# [About this exercise]
Would you repeat the listing exactly but omit every picture?

____

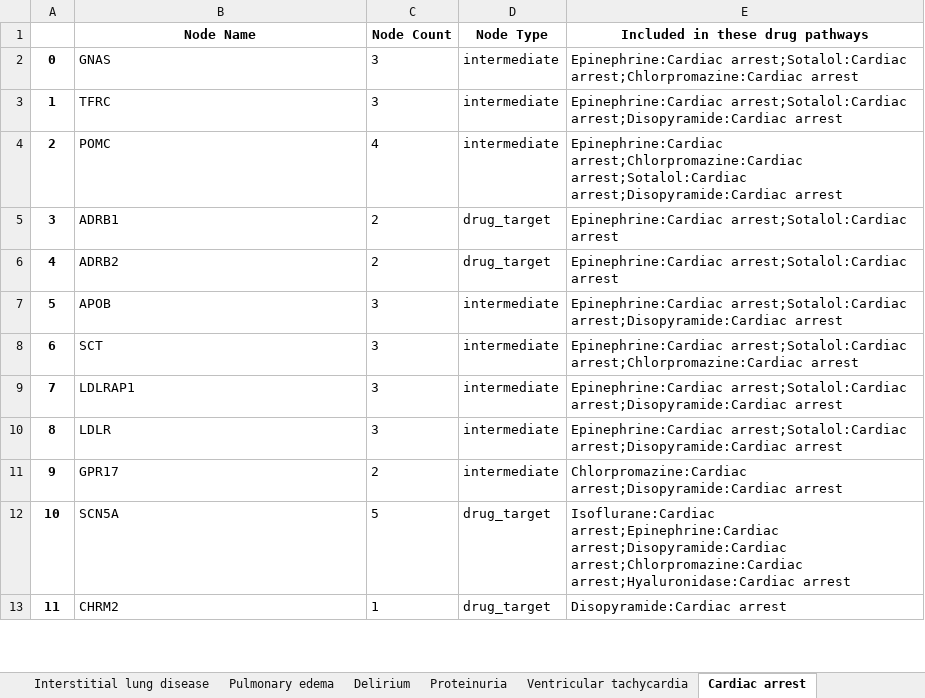
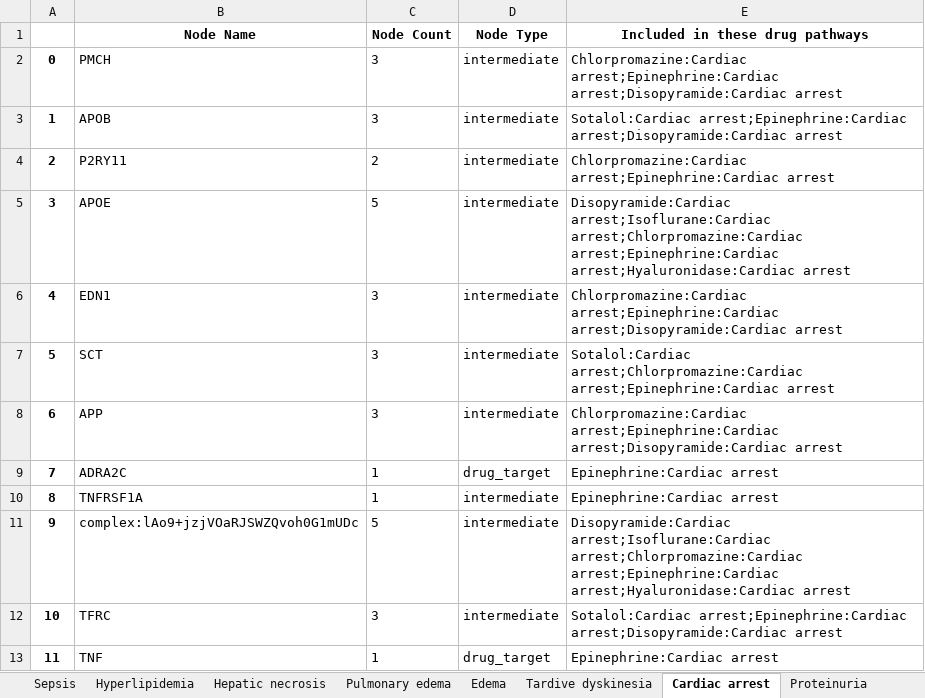
Before and after one commit to jenwilson521/Designated-Medical-Event-Pathways, an Excel workbook: Code/supp2_DME_merged_node_counts.xlsx, sheet Cardiac arrest, drawn as a sheet; only a part is shown; values as stored, in another font and other column widths than the file's, no borders; the diff covers the shown part only; the diff names each change by its address in the sheet, - before the commit and + after, or states it on an @@ line.

```diff
--- a/Code/supp2_DME_merged_node_counts.xlsx (sheet Cardiac arrest)
+++ b/Code/supp2_DME_merged_node_counts.xlsx (sheet Cardiac arrest)
@@ sheet tab order changed: Sepsis | Hyperlipidemia | Hepatic necrosis | Pulmonary edema | Edema | Tardive dyskinesia | Cardiac arrest | Proteinuria @@
-B2 (Node Name): GNAS
+B2 (Node Name): PMCH
-E2 (Included in these drug pathways): Epinephrine:Cardiac arrest;Sotalol:Cardiac arrest;Chlorpromazine:Cardiac arrest
+E2 (Included in these drug pathways): Chlorpromazine:Cardiac arrest;Epinephrine:Cardiac arrest;Disopyramide:Cardiac arrest
-B3 (Node Name): TFRC
+B3 (Node Name): APOB
-E3 (Included in these drug pathways): Epinephrine:Cardiac arrest;Sotalol:Cardiac arrest;Disopyramide:Cardiac arrest
+E3 (Included in these drug pathways): Sotalol:Cardiac arrest;Epinephrine:Cardiac arrest;Disopyramide:Cardiac arrest
-B4 (Node Name): POMC
+B4 (Node Name): P2RY11
-C4 (Node Count): 4
+C4 (Node Count): 2
-E4 (Included in these drug pathways): Epinephrine:Cardiac arrest;Chlorpromazine:Cardiac arrest;Sotalol:Cardiac arrest;Disopyramide:Cardiac arrest
+E4 (Included in these drug pathways): Chlorpromazine:Cardiac arrest;Epinephrine:Cardiac arrest
-B5 (Node Name): ADRB1
+B5 (Node Name): APOE
-C5 (Node Count): 2
+C5 (Node Count): 5
-D5:D6 (Node Type): drug_target
+D5:D6 (Node Type): intermediate
-E5 (Included in these drug pathways): Epinephrine:Cardiac arrest;Sotalol:Cardiac arrest
+E5 (Included in these drug pathways): Disopyramide:Cardiac arrest;Isoflurane:Cardiac arrest;Chlorpromazine:Cardiac arrest;Epinephrine:Cardiac arrest;Hyaluronidase:Cardiac arrest
-B6 (Node Name): ADRB2
+B6 (Node Name): EDN1
-C6 (Node Count): 2
+C6 (Node Count): 3
-E6 (Included in these drug pathways): Epinephrine:Cardiac arrest;Sotalol:Cardiac arrest
+E6 (Included in these drug pathways): Chlorpromazine:Cardiac arrest;Epinephrine:Cardiac arrest;Disopyramide:Cardiac arrest
-B7 (Node Name): APOB
+B7 (Node Name): SCT
-E7 (Included in these drug pathways): Epinephrine:Cardiac arrest;Sotalol:Cardiac arrest;Disopyramide:Cardiac arrest
+E7 (Included in these drug pathways): Sotalol:Cardiac arrest;Chlorpromazine:Cardiac arrest;Epinephrine:Cardiac arrest
-B8 (Node Name): SCT
+B8 (Node Name): APP
-E8 (Included in these drug pathways): Epinephrine:Cardiac arrest;Sotalol:Cardiac arrest;Chlorpromazine:Cardiac arrest
+E8 (Included in these drug pathways): Chlorpromazine:Cardiac arrest;Epinephrine:Cardiac arrest;Disopyramide:Cardiac arrest
-B9 (Node Name): LDLRAP1
+B9 (Node Name): ADRA2C
-C9:C10 (Node Count): 3
+C9:C10 (Node Count): 1
-D9 (Node Type): intermediate
+D9 (Node Type): drug_target
-E9:E10 (Included in these drug pathways): Epinephrine:Cardiac arrest;Sotalol:Cardiac arrest;Disopyramide:Cardiac arrest
+E9:E10 (Included in these drug pathways): Epinephrine:Cardiac arrest
-B10 (Node Name): LDLR
+B10 (Node Name): TNFRSF1A
-B11 (Node Name): GPR17
+B11 (Node Name): complex:lAo9+jzjVOaRJSWZQvoh0G1mUDc
-C11 (Node Count): 2
+C11 (Node Count): 5
-E11 (Included in these drug pathways): Chlorpromazine:Cardiac arrest;Disopyramide:Cardiac arrest
+E11 (Included in these drug pathways): Disopyramide:Cardiac arrest;Isoflurane:Cardiac arrest;Chlorpromazine:Cardiac arrest;Epinephrine:Cardiac arrest;Hyaluronidase:Cardiac arrest
-B12 (Node Name): SCN5A
+B12 (Node Name): TFRC
-C12 (Node Count): 5
+C12 (Node Count): 3
-D12 (Node Type): drug_target
+D12 (Node Type): intermediate
-E12 (Included in these drug pathways): Isoflurane:Cardiac arrest;Epinephrine:Cardiac arrest;Disopyramide:Cardiac arrest;Chlorpromazine:Cardiac arrest;Hyaluronidase:Cardiac arrest
+E12 (Included in these drug pathways): Sotalol:Cardiac arrest;Epinephrine:Cardiac arrest;Disopyramide:Cardiac arrest
-B13 (Node Name): CHRM2
+B13 (Node Name): TNF
-E13 (Included in these drug pathways): Disopyramide:Cardiac arrest
+E13 (Included in these drug pathways): Epinephrine:Cardiac arrest
```
Also changed, not shown: 236 edited cells elsewhere in this sheet, sheet Hypertension, sheet Myocardial infarction, sheet Pancreatitis, sheet Hemorrhage, sheet Tardive dyskinesia, sheet Pneumonia, 17 more sheets, Code/supp3_DME_heatmap_top_node_counts.xlsx, 21 other files.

____

# [Solution]
Before and after one commit to jenwilson521/Designated-Medical-Event-Pathways, an Excel workbook: Code/supp2_DME_merged_node_counts.xlsx, sheet Cardiac arrest, drawn as a sheet; only a part is shown; values as stored, in another font and other column widths than the file's, no borders; the diff covers the shown part only; the diff names each change by its address in the sheet, - before the commit and + after, or states it on an @@ line.

```diff
--- a/Code/supp2_DME_merged_node_counts.xlsx (sheet Cardiac arrest)
+++ b/Code/supp2_DME_merged_node_counts.xlsx (sheet Cardiac arrest)
@@ sheet tab order changed: Sepsis | Hyperlipidemia | Hepatic necrosis | Pulmonary edema | Edema | Tardive dyskinesia | Cardiac arrest | Proteinuria @@
-B2 (Node Name): GNAS
+B2 (Node Name): PMCH
-E2 (Included in these drug pathways): Epinephrine:Cardiac arrest;Sotalol:Cardiac arrest;Chlorpromazine:Cardiac arrest
+E2 (Included in these drug pathways): Chlorpromazine:Cardiac arrest;Epinephrine:Cardiac arrest;Disopyramide:Cardiac arrest
-B3 (Node Name): TFRC
+B3 (Node Name): APOB
-E3 (Included in these drug pathways): Epinephrine:Cardiac arrest;Sotalol:Cardiac arrest;Disopyramide:Cardiac arrest
+E3 (Included in these drug pathways): Sotalol:Cardiac arrest;Epinephrine:Cardiac arrest;Disopyramide:Cardiac arrest
-B4 (Node Name): POMC
+B4 (Node Name): P2RY11
-C4 (Node Count): 4
+C4 (Node Count): 2
-E4 (Included in these drug pathways): Epinephrine:Cardiac arrest;Chlorpromazine:Cardiac arrest;Sotalol:Cardiac arrest;Disopyramide:Cardiac arrest
+E4 (Included in these drug pathways): Chlorpromazine:Cardiac arrest;Epinephrine:Cardiac arrest
-B5 (Node Name): ADRB1
+B5 (Node Name): APOE
-C5 (Node Count): 2
+C5 (Node Count): 5
-D5:D6 (Node Type): drug_target
+D5:D6 (Node Type): intermediate
-E5 (Included in these drug pathways): Epinephrine:Cardiac arrest;Sotalol:Cardiac arrest
+E5 (Included in these drug pathways): Disopyramide:Cardiac arrest;Isoflurane:Cardiac arrest;Chlorpromazine:Cardiac arrest;Epinephrine:Cardiac arrest;Hyaluronidase:Cardiac arrest
-B6 (Node Name): ADRB2
+B6 (Node Name): EDN1
-C6 (Node Count): 2
+C6 (Node Count): 3
-E6 (Included in these drug pathways): Epinephrine:Cardiac arrest;Sotalol:Cardiac arrest
+E6 (Included in these drug pathways): Chlorpromazine:Cardiac arrest;Epinephrine:Cardiac arrest;Disopyramide:Cardiac arrest
-B7 (Node Name): APOB
+B7 (Node Name): SCT
-E7 (Included in these drug pathways): Epinephrine:Cardiac arrest;Sotalol:Cardiac arrest;Disopyramide:Cardiac arrest
+E7 (Included in these drug pathways): Sotalol:Cardiac arrest;Chlorpromazine:Cardiac arrest;Epinephrine:Cardiac arrest
-B8 (Node Name): SCT
+B8 (Node Name): APP
-E8 (Included in these drug pathways): Epinephrine:Cardiac arrest;Sotalol:Cardiac arrest;Chlorpromazine:Cardiac arrest
+E8 (Included in these drug pathways): Chlorpromazine:Cardiac arrest;Epinephrine:Cardiac arrest;Disopyramide:Cardiac arrest
-B9 (Node Name): LDLRAP1
+B9 (Node Name): ADRA2C
-C9:C10 (Node Count): 3
+C9:C10 (Node Count): 1
-D9 (Node Type): intermediate
+D9 (Node Type): drug_target
-E9:E10 (Included in these drug pathways): Epinephrine:Cardiac arrest;Sotalol:Cardiac arrest;Disopyramide:Cardiac arrest
+E9:E10 (Included in these drug pathways): Epinephrine:Cardiac arrest
-B10 (Node Name): LDLR
+B10 (Node Name): TNFRSF1A
-B11 (Node Name): GPR17
+B11 (Node Name): complex:lAo9+jzjVOaRJSWZQvoh0G1mUDc
-C11 (Node Count): 2
+C11 (Node Count): 5
-E11 (Included in these drug pathways): Chlorpromazine:Cardiac arrest;Disopyramide:Cardiac arrest
+E11 (Included in these drug pathways): Disopyramide:Cardiac arrest;Isoflurane:Cardiac arrest;Chlorpromazine:Cardiac arrest;Epinephrine:Cardiac arrest;Hyaluronidase:Cardiac arrest
-B12 (Node Name): SCN5A
+B12 (Node Name): TFRC
-C12 (Node Count): 5
+C12 (Node Count): 3
-D12 (Node Type): drug_target
+D12 (Node Type): intermediate
-E12 (Included in these drug pathways): Isoflurane:Cardiac arrest;Epinephrine:Cardiac arrest;Disopyramide:Cardiac arrest;Chlorpromazine:Cardiac arrest;Hyaluronidase:Cardiac arrest
+E12 (Included in these drug pathways): Sotalol:Cardiac arrest;Epinephrine:Cardiac arrest;Disopyramide:Cardiac arrest
-B13 (Node Name): CHRM2
+B13 (Node Name): TNF
-E13 (Included in these drug pathways): Disopyramide:Cardiac arrest
+E13 (Included in these drug pathways): Epinephrine:Cardiac arrest
```
Also changed, not shown: 236 edited cells elsewhere in this sheet, sheet Hypertension, sheet Myocardial infarction, sheet Pancreatitis, sheet Hemorrhage, sheet Tardive dyskinesia, sheet Pneumonia, 17 more sheets, Code/supp3_DME_heatmap_top_node_counts.xlsx, 21 other files.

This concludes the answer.